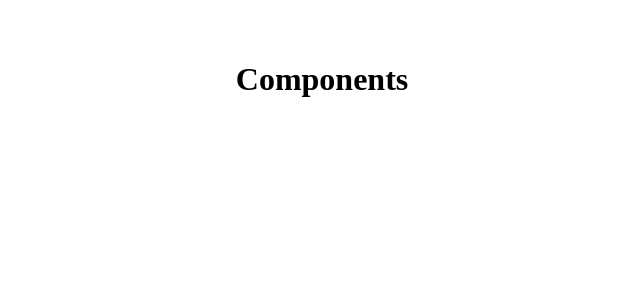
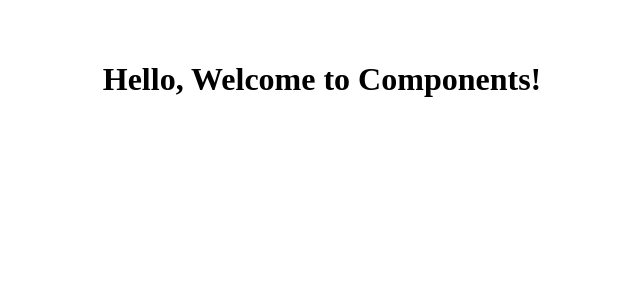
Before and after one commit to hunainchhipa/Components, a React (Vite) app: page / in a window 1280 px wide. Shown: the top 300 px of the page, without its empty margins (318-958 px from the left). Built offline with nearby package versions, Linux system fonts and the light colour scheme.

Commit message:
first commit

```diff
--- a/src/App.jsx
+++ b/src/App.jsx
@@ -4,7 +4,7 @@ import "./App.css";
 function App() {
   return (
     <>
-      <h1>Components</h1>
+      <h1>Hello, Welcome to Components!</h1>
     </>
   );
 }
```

--

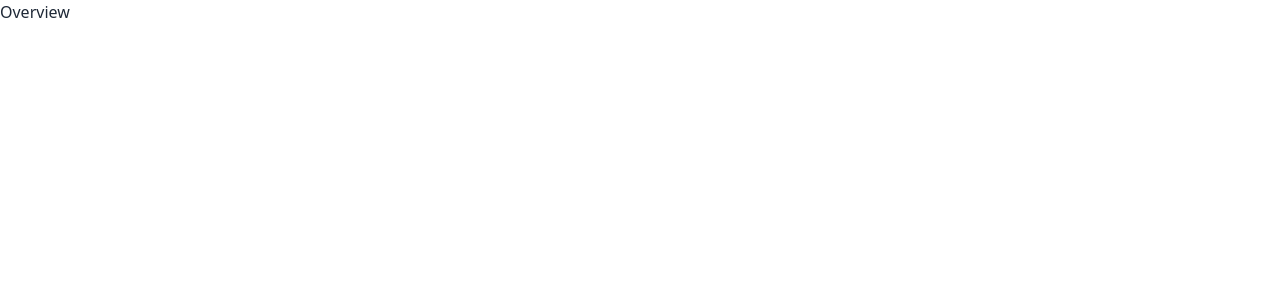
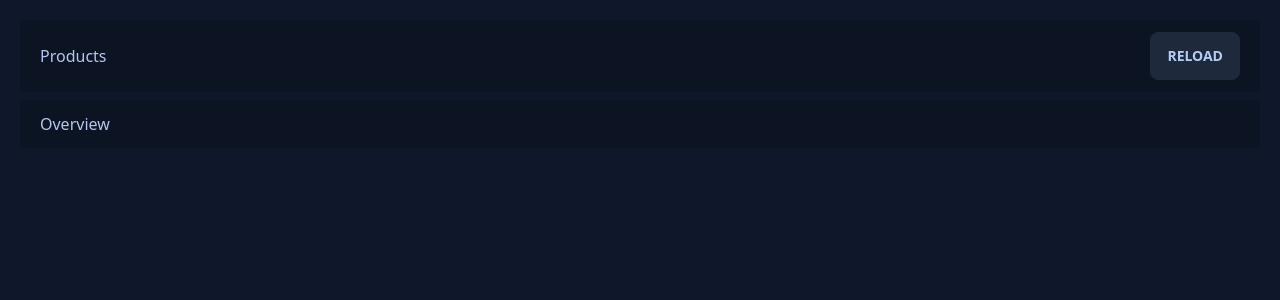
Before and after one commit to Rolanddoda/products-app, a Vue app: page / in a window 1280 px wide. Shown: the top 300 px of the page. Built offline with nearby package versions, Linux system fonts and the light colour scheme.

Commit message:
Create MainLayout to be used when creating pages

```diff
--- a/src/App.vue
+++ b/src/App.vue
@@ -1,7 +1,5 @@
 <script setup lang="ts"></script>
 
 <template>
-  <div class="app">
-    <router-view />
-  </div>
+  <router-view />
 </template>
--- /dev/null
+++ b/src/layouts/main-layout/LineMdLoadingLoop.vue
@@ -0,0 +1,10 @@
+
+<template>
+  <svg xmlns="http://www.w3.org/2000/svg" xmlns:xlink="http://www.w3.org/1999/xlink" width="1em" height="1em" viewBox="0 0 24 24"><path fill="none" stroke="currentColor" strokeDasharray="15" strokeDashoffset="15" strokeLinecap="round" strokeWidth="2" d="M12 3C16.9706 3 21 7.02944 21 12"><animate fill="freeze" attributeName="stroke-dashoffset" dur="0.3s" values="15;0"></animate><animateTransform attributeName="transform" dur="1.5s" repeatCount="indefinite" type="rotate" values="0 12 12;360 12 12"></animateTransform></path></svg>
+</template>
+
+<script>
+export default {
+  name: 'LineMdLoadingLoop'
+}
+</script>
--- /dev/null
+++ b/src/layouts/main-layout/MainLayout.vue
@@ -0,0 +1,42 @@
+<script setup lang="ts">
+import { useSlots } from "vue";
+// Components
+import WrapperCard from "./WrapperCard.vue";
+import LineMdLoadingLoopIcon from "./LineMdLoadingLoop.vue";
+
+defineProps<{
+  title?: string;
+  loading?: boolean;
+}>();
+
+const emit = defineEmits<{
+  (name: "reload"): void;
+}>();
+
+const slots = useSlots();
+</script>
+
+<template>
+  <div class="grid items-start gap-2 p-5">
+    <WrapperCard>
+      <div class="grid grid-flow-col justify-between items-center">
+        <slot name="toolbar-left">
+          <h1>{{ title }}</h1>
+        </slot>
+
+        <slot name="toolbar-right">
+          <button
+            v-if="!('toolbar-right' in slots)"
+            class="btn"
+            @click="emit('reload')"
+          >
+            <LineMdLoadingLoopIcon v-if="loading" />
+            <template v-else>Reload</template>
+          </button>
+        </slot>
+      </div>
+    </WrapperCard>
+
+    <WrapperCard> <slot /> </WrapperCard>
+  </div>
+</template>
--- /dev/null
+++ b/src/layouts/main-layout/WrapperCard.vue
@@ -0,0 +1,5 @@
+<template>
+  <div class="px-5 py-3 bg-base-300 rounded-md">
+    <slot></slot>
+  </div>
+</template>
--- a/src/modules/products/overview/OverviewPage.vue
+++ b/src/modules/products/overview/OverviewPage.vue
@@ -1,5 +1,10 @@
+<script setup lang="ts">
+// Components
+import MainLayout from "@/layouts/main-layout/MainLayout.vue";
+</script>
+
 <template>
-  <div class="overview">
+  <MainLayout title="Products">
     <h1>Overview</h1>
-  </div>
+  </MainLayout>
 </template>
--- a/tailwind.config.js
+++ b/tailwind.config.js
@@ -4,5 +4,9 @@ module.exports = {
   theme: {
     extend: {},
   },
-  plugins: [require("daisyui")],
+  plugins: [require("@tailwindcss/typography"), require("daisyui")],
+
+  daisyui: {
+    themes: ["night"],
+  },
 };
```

Requirement => Search the data above for lines holding "toolbar" and copy each of them.

Response =>
+        <slot name="toolbar-left">
+        <slot name="toolbar-right">
+            v-if="!('toolbar-right' in slots)"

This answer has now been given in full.